The beaten fiber is added to water in the sukibune. Usually the amount of fiber is equal to about 1% of the amount of water and mixed thoroughly so as to evenly disperse the fibers. Neri solution is then added (the amount depends on the type of paper to be made). If too little neri is added, the water drains too quickly for the pulp mixture to be flowed repeatedly over the screen surface; too much and it drains too slowly resulting in paper that is difficult to remove from the screen.
The Nagashizuki method requires the fiber mixture to be in constant motion over the surface of the screen. As discussed earlier, he sheet of paper is formed by three basic actions: KAKENAGASHI, CHOSHI and SUTEMIZU. The actual motion involved varies according to the kind of fiber used, paper to be made and the individual papermaker. It’s said that on the average a single sheet of paper takes one minute to complete; resulting in 40 sheets per hour (allowing additional time to add pulp and neri to the vat) or about 300 sheets per day. Once the three basic actions are mastered, improvement comes with the elimination of all unnecessary or wasted movements.
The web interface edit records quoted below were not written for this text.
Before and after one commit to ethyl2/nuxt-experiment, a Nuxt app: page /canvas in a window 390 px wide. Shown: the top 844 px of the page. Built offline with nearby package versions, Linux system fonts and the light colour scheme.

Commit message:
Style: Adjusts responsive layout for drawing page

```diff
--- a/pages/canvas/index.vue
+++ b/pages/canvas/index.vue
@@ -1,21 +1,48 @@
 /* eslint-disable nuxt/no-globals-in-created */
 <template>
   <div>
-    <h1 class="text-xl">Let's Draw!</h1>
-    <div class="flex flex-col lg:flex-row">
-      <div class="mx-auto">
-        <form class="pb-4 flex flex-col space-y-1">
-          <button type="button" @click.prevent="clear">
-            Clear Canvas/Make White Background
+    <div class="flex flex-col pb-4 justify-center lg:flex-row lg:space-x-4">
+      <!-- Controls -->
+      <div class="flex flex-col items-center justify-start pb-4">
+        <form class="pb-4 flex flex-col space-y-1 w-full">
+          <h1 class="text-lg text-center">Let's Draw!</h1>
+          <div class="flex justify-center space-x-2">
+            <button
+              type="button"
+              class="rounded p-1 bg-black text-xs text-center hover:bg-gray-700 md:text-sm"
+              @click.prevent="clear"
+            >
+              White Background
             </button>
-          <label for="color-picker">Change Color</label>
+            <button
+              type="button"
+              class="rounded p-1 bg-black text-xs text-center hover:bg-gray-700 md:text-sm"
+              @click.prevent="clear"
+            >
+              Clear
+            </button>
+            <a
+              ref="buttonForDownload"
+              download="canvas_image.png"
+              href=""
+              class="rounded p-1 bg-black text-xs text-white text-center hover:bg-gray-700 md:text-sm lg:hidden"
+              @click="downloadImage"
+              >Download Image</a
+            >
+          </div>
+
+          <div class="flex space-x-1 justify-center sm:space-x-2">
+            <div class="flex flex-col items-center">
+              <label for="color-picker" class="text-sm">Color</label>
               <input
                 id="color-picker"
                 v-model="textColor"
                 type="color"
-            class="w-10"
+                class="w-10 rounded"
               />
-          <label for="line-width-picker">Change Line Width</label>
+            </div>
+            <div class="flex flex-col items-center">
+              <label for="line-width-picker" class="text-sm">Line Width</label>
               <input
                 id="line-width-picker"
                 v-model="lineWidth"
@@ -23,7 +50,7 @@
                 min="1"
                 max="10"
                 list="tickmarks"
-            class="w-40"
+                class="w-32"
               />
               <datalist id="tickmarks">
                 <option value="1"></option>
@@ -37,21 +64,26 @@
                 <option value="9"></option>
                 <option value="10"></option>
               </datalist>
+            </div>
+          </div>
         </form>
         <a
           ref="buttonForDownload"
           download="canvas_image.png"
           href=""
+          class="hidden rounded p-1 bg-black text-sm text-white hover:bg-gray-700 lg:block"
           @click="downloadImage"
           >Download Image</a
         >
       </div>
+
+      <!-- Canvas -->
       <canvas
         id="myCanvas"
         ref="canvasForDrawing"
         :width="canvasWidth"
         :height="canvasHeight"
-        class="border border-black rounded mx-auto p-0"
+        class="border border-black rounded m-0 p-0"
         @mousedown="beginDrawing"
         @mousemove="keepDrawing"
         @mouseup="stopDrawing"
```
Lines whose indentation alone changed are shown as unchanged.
The screen and the completed sheet of paper are removed from the keta and in a smooth overhead motion from mould to the ‘SHITODAI’ or couching stand. The shitodai is placed directly behind the papermaker and has a flat surface unlike the curved surface of Western style stands. The flexible screen is aligned with the guides or ‘JOGI’ attached to the stand, to insure an accurate placement of the new sheet directly on top of the previous sheet. The edge closest to the papermaker is laid down and the flexible screen is kept at a 90°angle as it is carefully lowered to prevent trapping air between the sheets. When the entire screen with new sheet is laid on the post, the screen may be lifted starting from the edge nearest the papermaker. It’s carefully peeled off away from the papermaker and replaced in the mould with the opposite side of the screen now facing up. This technique insures even use of both sides of the screen and prevents the build up of any fiber residue on the surface that may interfere with future paper removal. If the papermaker will not immediately make another sheet of paper, the screen is left on top of the papers on the post to prevent the surface of the top sheet from drying out.
The post of newly made papers is lightly weighted and allowed to drain naturally overnight. The next day, it is put into the ‘ASAKUKI’ or press and gradually pressed until 30% of the moisture is removed. Traditionally a counter-weighted press was used in Japan but nowadays a hydraulic version is commonly used. The pressed papers are carefully removed one-by-one and brushed onto boards to dry naturally or onto a steam heated metal surface for quicker drying. The drying method, be it natural or mechanical, significantly affects the finished paper, so the drying is always matched with the particular type of paper being made. In the old days, the finished papers were then cut by hand into specific sizes and also to remove the deckled edges. Nowadays the deckled edges are maintained as an indication of its handmaking.